--- START ---

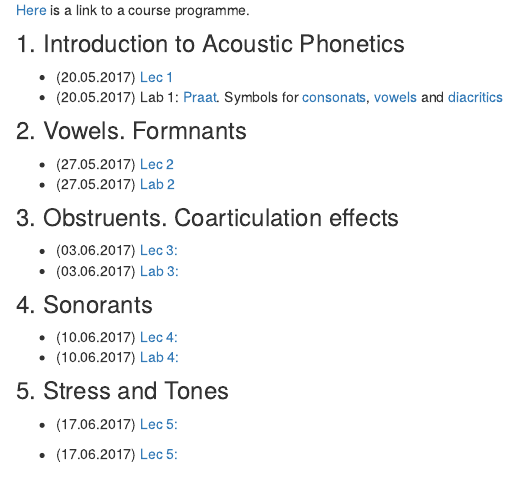
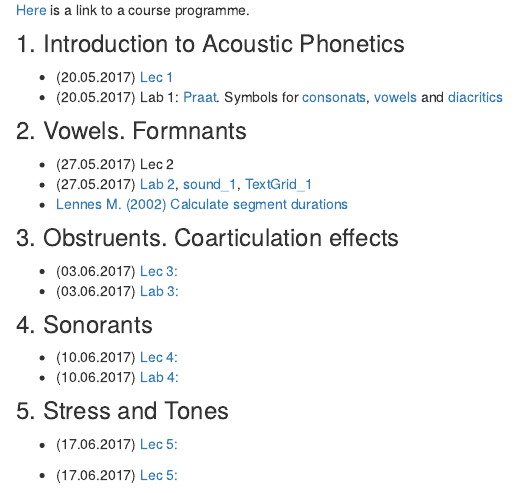
Before and after one commit to agricolamz/2017_m_Instrumental_Phonetics, an R Markdown document (index.Rmd): the page in a window 1100 px wide, from 140 px down. Rendered offline with R 4.5, knitr and Pandoc, with nearby package versions.

Commit message:
seminar 2

```diff
--- a/index.Rmd
+++ b/index.Rmd
@@ -9,8 +9,9 @@ title: "Instrumental Phonetics (2016-2017)"
 * (20.05.2017)	Lab 1: [Praat](http://www.fon.hum.uva.nl/praat/). Symbols for [consonats](http://www.fon.hum.uva.nl/praat/manual/Phonetic_symbols__consonants_1.png), [vowels](http://www.fon.hum.uva.nl/praat/manual/Phonetic_symbols__vowels_1.png) and [diacritics](http://www.fon.hum.uva.nl/praat/manual/Phonetic_symbols__diacritics.html)
 
 ### 2. Vowels. Formnants
-* (27.05.2017)	[Lec 2]()
-* (27.05.2017)	[Lab 2]()
+* (27.05.2017)	Lec 2
+* (27.05.2017)	[Lab 2](), [sound_1](https://github.com/agricolamz/m_Instrumental_Phonetics_2016-2017/raw/master/materials/1704MoskvaGordeyeva.wav), [TextGrid_1](https://raw.githubusercontent.com/agricolamz/m_Instrumental_Phonetics_2016-2017/master/materials/1704MoskvaGordeyeva.TextGrid)
+* [Lennes M. (2002) Calculate segment durations](https://goo.gl/MZrysQ)
 
 ### 3. Obstruents. Coarticulation effects
 * (03.06.2017)	[Lec 3:]()
```
Also changed, not shown: 4 other files.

--- END ---

ACTIVITY: Images are to be skipped, and each line above is to be returned exactly.

TASK SOLUTION:
Before and after one commit to agricolamz/2017_m_Instrumental_Phonetics, an R Markdown document (index.Rmd): the page in a window 1100 px wide, from 140 px down. Rendered offline with R 4.5, knitr and Pandoc, with nearby package versions.

Commit message:
seminar 2

```diff
--- a/index.Rmd
+++ b/index.Rmd
@@ -9,8 +9,9 @@ title: "Instrumental Phonetics (2016-2017)"
 * (20.05.2017)	Lab 1: [Praat](http://www.fon.hum.uva.nl/praat/). Symbols for [consonats](http://www.fon.hum.uva.nl/praat/manual/Phonetic_symbols__consonants_1.png), [vowels](http://www.fon.hum.uva.nl/praat/manual/Phonetic_symbols__vowels_1.png) and [diacritics](http://www.fon.hum.uva.nl/praat/manual/Phonetic_symbols__diacritics.html)
 
 ### 2. Vowels. Formnants
-* (27.05.2017)	[Lec 2]()
-* (27.05.2017)	[Lab 2]()
+* (27.05.2017)	Lec 2
+* (27.05.2017)	[Lab 2](), [sound_1](https://github.com/agricolamz/m_Instrumental_Phonetics_2016-2017/raw/master/materials/1704MoskvaGordeyeva.wav), [TextGrid_1](https://raw.githubusercontent.com/agricolamz/m_Instrumental_Phonetics_2016-2017/master/materials/1704MoskvaGordeyeva.TextGrid)
+* [Lennes M. (2002) Calculate segment durations](https://goo.gl/MZrysQ)
 
 ### 3. Obstruents. Coarticulation effects
 * (03.06.2017)	[Lec 3:]()
```
Also changed, not shown: 4 other files.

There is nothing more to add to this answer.